This picture was taken in July, 1919 on my father's nephew's farm here east of Humboldt, Kansas, Mr. John Mueller's farm. My father, H.C. Gerken, is Seen standing on the engine platform holding his hat. Mr. Fred Hattenstein, the water hauler, is standing behind him. My uncle, L.F. Gerken, is standing with his hands on his hips at the far left end of the picture. Three Mueller Bros, are standing at the front end of the separator: Jake standing next to the separator, John standing next to him, and brother Martin standing next to John. As you may notice this is the year with the Ruth feeder on the separator. The 30 year span. It threshed for 724 customers and put in approximately 500 days. If for example one might say 10 hour days, times 500 days, would mean about 5000 hours.
It was a tremendous thrill for me to once again see this 70 year old separator when I and a neighbor attended the Valley Center steam show near Wichita during the Labor Day weekend of 1986. This separator is capable of doing the same excellent job of threshing today that it did when it was new in 1918. Mr. Harper will attest to this because he takes it to various steam shows around the area and threshes with it.
Threshing by steam in the Red River Valley in the Fall of 1878.
This Nichols & Shepard 32 x 52 separator, presently owned by Mr. Joe Harper of Sedgwick, Kansas, was purchased new in 1918 by the Gerken family. They used it for thirty seasons in their threshing business. For that family's story.
These units were in mint mechanical operating condition when my father sold them. It was the Gerken philosophy all through the many years that before the beginning of the threshing season, both the engine and the separator were carefully given a fine tooth comb scrutinizing, and thereby make all necessary repairs before the season began. My father was proud to be able to say that through the many years of threshing they never suffered a major break-down. My father always said he dreaded the thought of being broke down with perhaps as many as 15 or more men, that being the size of the crew, standing around and unable to work because of a major breakdown.
Mr. Harper is so proud of this machine that he has restored the looks of this machine by meticulously cleaning it and then repainting it exactly the way it was done originally.
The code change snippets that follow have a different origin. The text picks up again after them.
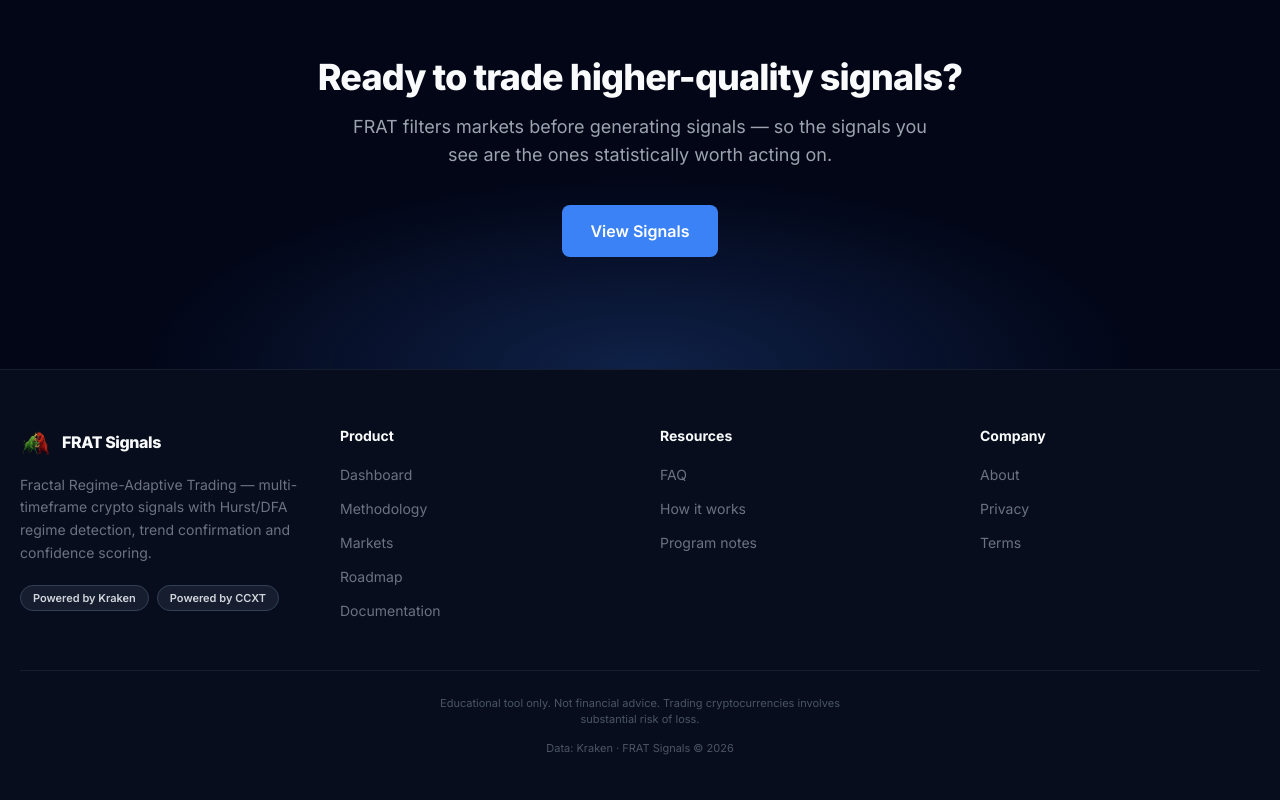
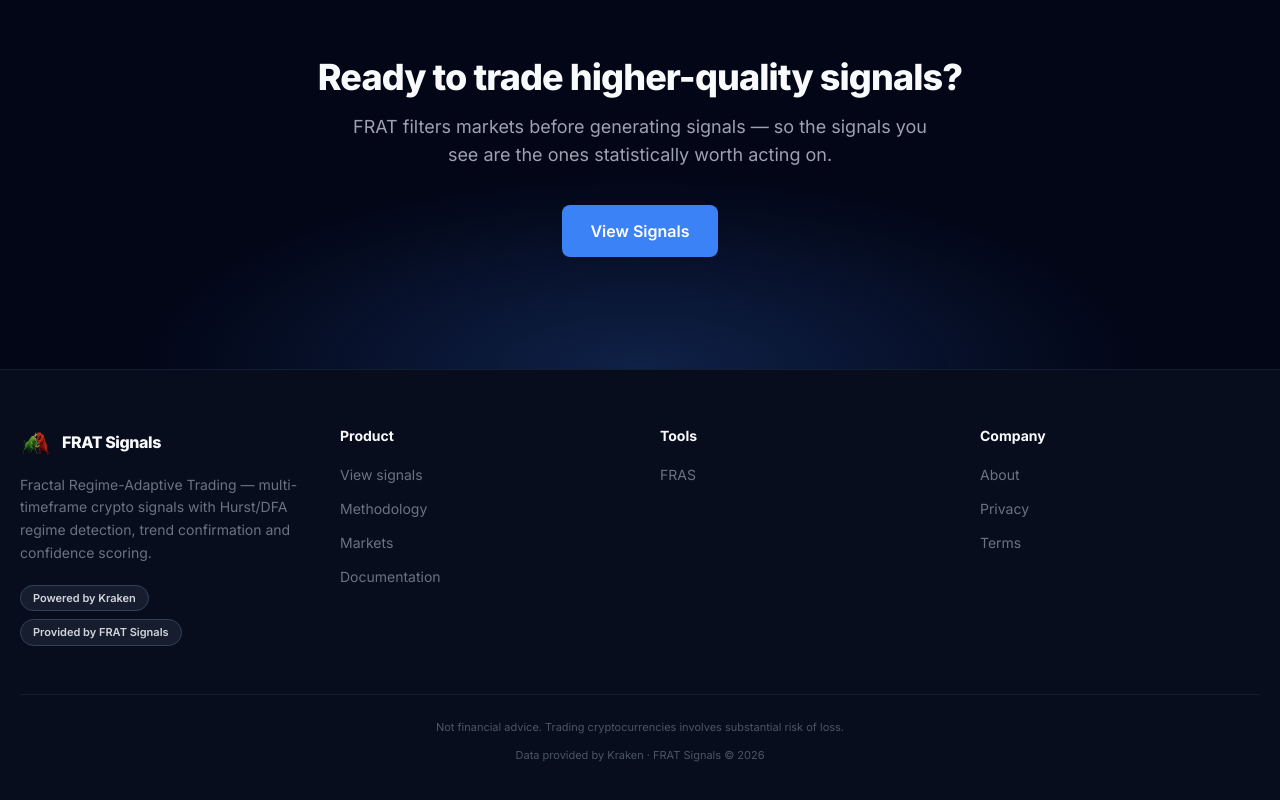
Before and after one commit to Mote8555/FRAT-signals, a React (Vite) app in the folder client/: page / in a window 1280 px wide. Shown: the part 6901-7701 px from the top of the page. Built offline with nearby package versions, Linux system fonts and the light colour scheme.

Commit message:
Footer redesigned to include FRAT Signals branding and updated disclaimer text.

```diff
--- a/client/src/components/landing/Footer.tsx
+++ b/client/src/components/landing/Footer.tsx
@@ -4,19 +4,16 @@ const COLUMNS = [
   {
     title: "Product",
     links: [
-      { label: "Dashboard", to: "/app" },
+      { label: "View signals", to: "/app" },
       { label: "Methodology", href: "#pipeline" },
       { label: "Markets", href: "#markets" },
-      { label: "Roadmap", href: "https://github.com/Mote8555/FRAT-signals/blob/main/todo.md" },
       { label: "Documentation", href: "https://github.com/Mote8555/FRAT-signals" },
     ],
   },
   {
-    title: "Resources",
+    title: "Tools",
     links: [
-      { label: "FAQ", href: "#faq" },
-      { label: "How it works", href: "#pipeline" },
-      { label: "Program notes", href: "https://github.com/Mote8555/FRAT-signals/blob/main/program.md" },
+      { label: "FRAS", href: "https://fras-frontend.onrender.com/" },
     ],
   },
   {
@@ -48,7 +45,7 @@ export default function Footer() {
                 Powered by Kraken
               </span>
               <span className="rounded-full border border-slate-700 bg-slate-800/60 px-3 py-1 text-[11px] font-semibold text-gray-300">
-                Powered by CCXT
+                Provided by FRAT Signals
               </span>
             </div>
           </div>
@@ -85,11 +82,11 @@ export default function Footer() {
 
         <div className="mt-12 flex flex-col items-center gap-3 border-t border-slate-800/60 pt-6 text-center">
           <p className="text-[11px] text-gray-600 max-w-md">
-            Educational tool only. Not financial advice. Trading cryptocurrencies involves substantial
+          Not financial advice. Trading cryptocurrencies involves substantial
             risk of loss.
           </p>
           <p className="text-[11px] text-gray-600">
-            Data: Kraken &middot; FRAT Signals &copy; {new Date().getFullYear()}
+            Data provided by Kraken &middot; FRAT Signals &copy; {new Date().getFullYear()}
           </p>
         </div>
       </div>
```
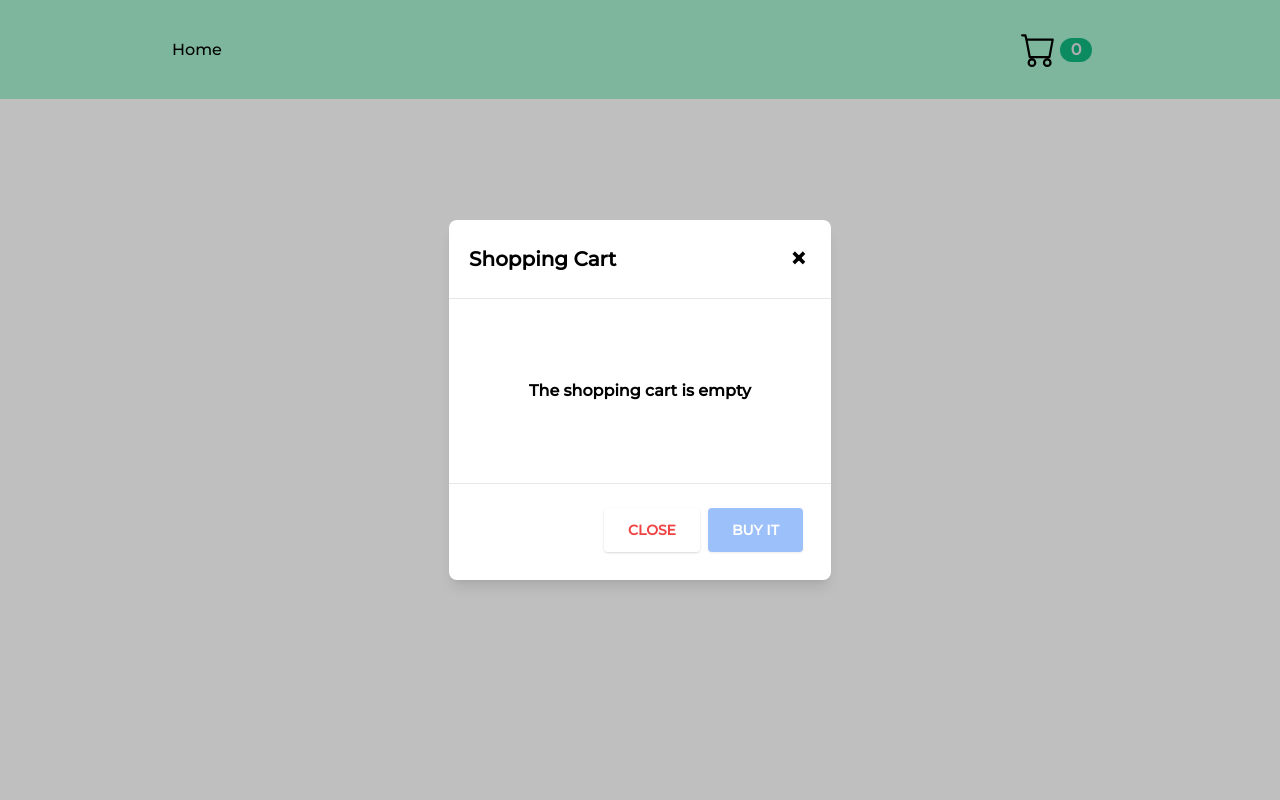
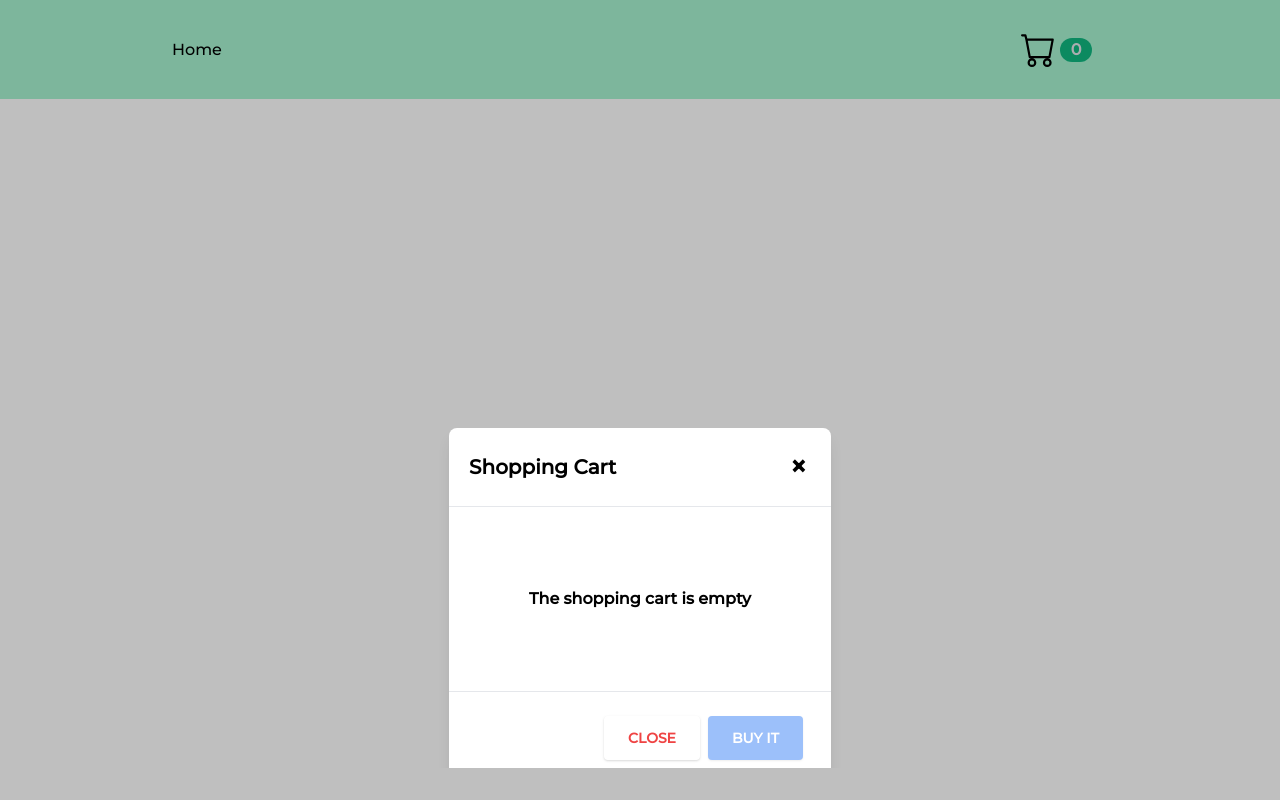
Before and after one commit to giovanizanetti/Product-Assignment, a React (Create React App) app: page /cart in a window 1280 px wide. Built offline with nearby package versions, Linux system fonts and the light colour scheme.

Commit message:
minor responsice styles ajustments

```diff
--- a/src/components/Cart/CartItem/index.js
+++ b/src/components/Cart/CartItem/index.js
@@ -6,13 +6,6 @@ const CartItem = ({ item }) => {
   const { deleteProductFromCart } = useContext(Store)
   const { name, choosenOptions } = item || {}
   const [productCount, setProductCount] = useState(1)
-
-  //TODO
-
-  //COMPARE EXCLUDES
-  //CHECK FOR BUGS
-  //MAKE A README FILE
-  //CHECK IF STYLE IS RESPONSIVE
 
   const handleReduceQuantity = () => {
     if (productCount === 1) {
@@ -34,9 +27,9 @@ const CartItem = ({ item }) => {
   }
 
   return (
-    <li className='flex flex-col sm:flex-row justify-between py-3 items-center border-b border-solid border-gray-400'>
+    <li className='flex flex-col sm:flex-row justify-between py-3 pb-8 items-center border-b border-solid border-gray-400'>
       <div className='custom-number-input w-32'>
-        <div className='flex flex-row w-full rounded-lg relative bg-transparent mt-1'>
+        <div className='flex justify-center flex-row w-full rounded-lg relative bg-transparent mt-1'>
           <button
             data-action='decrement'
             className=' bg-gray-300 text-gray-600 hover:text-gray-700 hover:bg-gray-400 h-full w-7 rounded-l cursor-pointer outline-none'
@@ -61,7 +54,7 @@ const CartItem = ({ item }) => {
       </div>
 
       <span className='px-3'>
-        <h2 className='uppercase text-2xl p-2'>{name}</h2>
+        <h2 className='uppercase text-2xl p-2 pt-7 sm:pt-2'>{name}</h2>
         <h3 className='font-bold underline p-3 pt-3'>Product Properties</h3>
         <ul>
           {choosenOptions &&
@@ -75,12 +68,12 @@ const CartItem = ({ item }) => {
             })}
         </ul>
       </span>
-      <span className='px-3'>
+      <span className='p-3 font-bold text-lg'>
         <span> &euro;</span> <span>0,00</span>
       </span>
       <span
         onClick={() => deleteProductFromCart(item.id)}
-        className='px-3 text-3xl text-red-600 hover:text-red-800 cursor-pointer'
+        className='p-3 text-3xl text-red-600 hover:text-red-800 cursor-pointer'
       >
         <RiDeleteBin6Line />
       </span>
--- a/src/components/Cart/index.js
+++ b/src/components/Cart/index.js
@@ -21,11 +21,11 @@ const Cart = () => {
           if (e.currentTarget !== e.target) return
           history.goBack()
         }}
-        className='justify-center items-center flex overflow-x-hidden overflow-y-auto fixed inset-0 z-50 outline-none focus:outline-none'
+        className='my-8 justify-center items-center flex overflow-x-hidden overflow-y-auto fixed inset-0 z-50 outline-none focus:outline-none'
       >
-        <div className='relative w-auto my-6  max-w-3xl m-6'>
+        <div className='pt-40 sm:pt-0 relative w-auto my-6  max-w-3xl m-6 '>
           {/*content*/}
-          <div className='border-0 rounded-lg shadow-lg relative flex flex-col w-full bg-white outline-none focus:outline-none'>
+          <div className='top-52 relative sm:pt-0 border-0 rounded-lg shadow-lg relative top-32 flex flex-col w-full bg-white outline-none focus:outline-none'>
             {/*header*/}
             <div className='flex items-start justify-between p-5 border-b border-solid border-blueGray-200 rounded-t items-center'>
               <h3 className='sm:text-xl md:3xl font-semibold'>Shopping Cart</h3>
@@ -49,7 +49,6 @@ const Cart = () => {
             {/*footer*/}
             <div className='flex items-center justify-end p-6 border-t border-solid border-blueGray-200 rounded-b'>
               <button
-                // className='border-light-blue-500 text-red-500 bg-transparent font-bold uppercase px-6 py-2 text-sm shadow hover:shadow-lg mx-3 rounded ease-linear transition-all duration-150'
                 className='bg-transparent text-red-500 font-bold uppercase text-sm px-6 py-3 rounded shadow hover:shadow-lg outline-none focus:outline-none mr-1 mb-1 ease-linear transition-all duration-150 mr-2'
                 type='button'
                 onClick={() => history.goBack()}
```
Then he restenciled all the printing on the machine and feeder, the blower and weigher. It literally looks and operates like it did 70 years ago.
I guess the reason why this all means so much to me is because I was privileged to serve as Dad's separator man on this machine the last few years of its service. I came to appreciate its excellent response to the duties it was built to perform.